◆ SOURCE MATERIAL
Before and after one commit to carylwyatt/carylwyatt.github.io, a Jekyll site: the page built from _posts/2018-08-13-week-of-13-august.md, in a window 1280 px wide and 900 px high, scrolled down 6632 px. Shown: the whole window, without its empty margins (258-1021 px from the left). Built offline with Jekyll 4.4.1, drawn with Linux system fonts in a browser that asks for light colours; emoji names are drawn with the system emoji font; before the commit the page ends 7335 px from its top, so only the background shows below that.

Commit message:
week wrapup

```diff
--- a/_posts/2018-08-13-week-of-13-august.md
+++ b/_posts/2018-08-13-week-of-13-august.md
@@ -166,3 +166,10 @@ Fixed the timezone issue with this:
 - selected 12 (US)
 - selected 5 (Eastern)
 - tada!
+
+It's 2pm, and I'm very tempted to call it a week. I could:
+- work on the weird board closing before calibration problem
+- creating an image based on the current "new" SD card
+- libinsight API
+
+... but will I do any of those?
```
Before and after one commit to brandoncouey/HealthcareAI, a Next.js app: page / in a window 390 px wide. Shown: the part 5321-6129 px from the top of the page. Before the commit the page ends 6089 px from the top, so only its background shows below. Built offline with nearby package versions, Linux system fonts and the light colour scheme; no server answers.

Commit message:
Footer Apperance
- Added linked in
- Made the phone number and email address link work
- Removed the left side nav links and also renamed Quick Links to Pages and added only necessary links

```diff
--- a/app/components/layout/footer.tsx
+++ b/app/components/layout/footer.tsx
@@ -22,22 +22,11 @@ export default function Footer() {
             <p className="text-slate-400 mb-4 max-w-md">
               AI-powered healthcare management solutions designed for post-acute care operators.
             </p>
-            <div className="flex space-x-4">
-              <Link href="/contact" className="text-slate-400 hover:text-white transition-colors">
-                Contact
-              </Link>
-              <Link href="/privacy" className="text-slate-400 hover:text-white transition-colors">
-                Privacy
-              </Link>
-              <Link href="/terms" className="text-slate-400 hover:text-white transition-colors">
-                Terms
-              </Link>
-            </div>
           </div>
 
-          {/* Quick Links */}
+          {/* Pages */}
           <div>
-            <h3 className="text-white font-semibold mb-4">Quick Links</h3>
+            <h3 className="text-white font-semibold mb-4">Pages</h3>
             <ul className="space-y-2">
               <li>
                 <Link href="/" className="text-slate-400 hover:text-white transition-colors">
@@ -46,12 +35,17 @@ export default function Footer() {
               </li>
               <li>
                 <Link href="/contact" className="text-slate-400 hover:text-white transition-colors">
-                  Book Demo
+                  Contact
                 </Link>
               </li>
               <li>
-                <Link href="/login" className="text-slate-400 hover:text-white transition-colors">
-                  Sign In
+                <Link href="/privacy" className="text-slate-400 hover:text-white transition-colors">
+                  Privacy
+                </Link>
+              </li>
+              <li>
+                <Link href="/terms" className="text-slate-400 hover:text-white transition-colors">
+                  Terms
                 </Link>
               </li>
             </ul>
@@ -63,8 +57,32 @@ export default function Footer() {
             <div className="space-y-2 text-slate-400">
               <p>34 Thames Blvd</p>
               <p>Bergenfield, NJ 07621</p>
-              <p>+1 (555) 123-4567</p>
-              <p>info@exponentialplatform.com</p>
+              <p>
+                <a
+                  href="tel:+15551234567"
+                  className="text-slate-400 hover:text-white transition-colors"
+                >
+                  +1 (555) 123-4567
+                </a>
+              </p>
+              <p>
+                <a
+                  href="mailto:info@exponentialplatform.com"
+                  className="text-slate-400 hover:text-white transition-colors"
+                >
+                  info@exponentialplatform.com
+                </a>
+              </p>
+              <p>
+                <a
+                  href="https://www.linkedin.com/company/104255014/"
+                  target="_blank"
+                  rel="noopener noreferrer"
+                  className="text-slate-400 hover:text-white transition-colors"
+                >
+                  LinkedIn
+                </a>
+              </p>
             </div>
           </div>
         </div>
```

◆ WHAT TO PRODUCE
Return all the data exactly as given.

◆ YOUR SOLUTION
Before and after one commit to carylwyatt/carylwyatt.github.io, a Jekyll site: the page built from _posts/2018-08-13-week-of-13-august.md, in a window 1280 px wide and 900 px high, scrolled down 6632 px. Shown: the whole window, without its empty margins (258-1021 px from the left). Built offline with Jekyll 4.4.1, drawn with Linux system fonts in a browser that asks for light colours; emoji names are drawn with the system emoji font; before the commit the page ends 7335 px from its top, so only the background shows below that.

Commit message:
week wrapup

```diff
--- a/_posts/2018-08-13-week-of-13-august.md
+++ b/_posts/2018-08-13-week-of-13-august.md
@@ -166,3 +166,10 @@ Fixed the timezone issue with this:
 - selected 12 (US)
 - selected 5 (Eastern)
 - tada!
+
+It's 2pm, and I'm very tempted to call it a week. I could:
+- work on the weird board closing before calibration problem
+- creating an image based on the current "new" SD card
+- libinsight API
+
+... but will I do any of those?
```
Before and after one commit to brandoncouey/HealthcareAI, a Next.js app: page / in a window 390 px wide. Shown: the part 5321-6129 px from the top of the page. Before the commit the page ends 6089 px from the top, so only its background shows below. Built offline with nearby package versions, Linux system fonts and the light colour scheme; no server answers.

Commit message:
Footer Apperance
- Added linked in
- Made the phone number and email address link work
- Removed the left side nav links and also renamed Quick Links to Pages and added only necessary links

```diff
--- a/app/components/layout/footer.tsx
+++ b/app/components/layout/footer.tsx
@@ -22,22 +22,11 @@ export default function Footer() {
             <p className="text-slate-400 mb-4 max-w-md">
               AI-powered healthcare management solutions designed for post-acute care operators.
             </p>
-            <div className="flex space-x-4">
-              <Link href="/contact" className="text-slate-400 hover:text-white transition-colors">
-                Contact
-              </Link>
-              <Link href="/privacy" className="text-slate-400 hover:text-white transition-colors">
-                Privacy
-              </Link>
-              <Link href="/terms" className="text-slate-400 hover:text-white transition-colors">
-                Terms
-              </Link>
-            </div>
           </div>
 
-          {/* Quick Links */}
+          {/* Pages */}
           <div>
-            <h3 className="text-white font-semibold mb-4">Quick Links</h3>
+            <h3 className="text-white font-semibold mb-4">Pages</h3>
             <ul className="space-y-2">
               <li>
                 <Link href="/" className="text-slate-400 hover:text-white transition-colors">
@@ -46,12 +35,17 @@ export default function Footer() {
               </li>
               <li>
                 <Link href="/contact" className="text-slate-400 hover:text-white transition-colors">
-                  Book Demo
+                  Contact
                 </Link>
               </li>
               <li>
-                <Link href="/login" className="text-slate-400 hover:text-white transition-colors">
-                  Sign In
+                <Link href="/privacy" className="text-slate-400 hover:text-white transition-colors">
+                  Privacy
+                </Link>
+              </li>
+              <li>
+                <Link href="/terms" className="text-slate-400 hover:text-white transition-colors">
+                  Terms
                 </Link>
               </li>
             </ul>
@@ -63,8 +57,32 @@ export default function Footer() {
             <div className="space-y-2 text-slate-400">
               <p>34 Thames Blvd</p>
               <p>Bergenfield, NJ 07621</p>
-              <p>+1 (555) 123-4567</p>
-              <p>info@exponentialplatform.com</p>
+              <p>
+                <a
+                  href="tel:+15551234567"
+                  className="text-slate-400 hover:text-white transition-colors"
+                >
+                  +1 (555) 123-4567
+                </a>
+              </p>
+              <p>
+                <a
+                  href="mailto:info@exponentialplatform.com"
+                  className="text-slate-400 hover:text-white transition-colors"
+                >
+                  info@exponentialplatform.com
+                </a>
+              </p>
+              <p>
+                <a
+                  href="https://www.linkedin.com/company/104255014/"
+                  target="_blank"
+                  rel="noopener noreferrer"
+                  className="text-slate-400 hover:text-white transition-colors"
+                >
+                  LinkedIn
+                </a>
+              </p>
             </div>
           </div>
         </div>
```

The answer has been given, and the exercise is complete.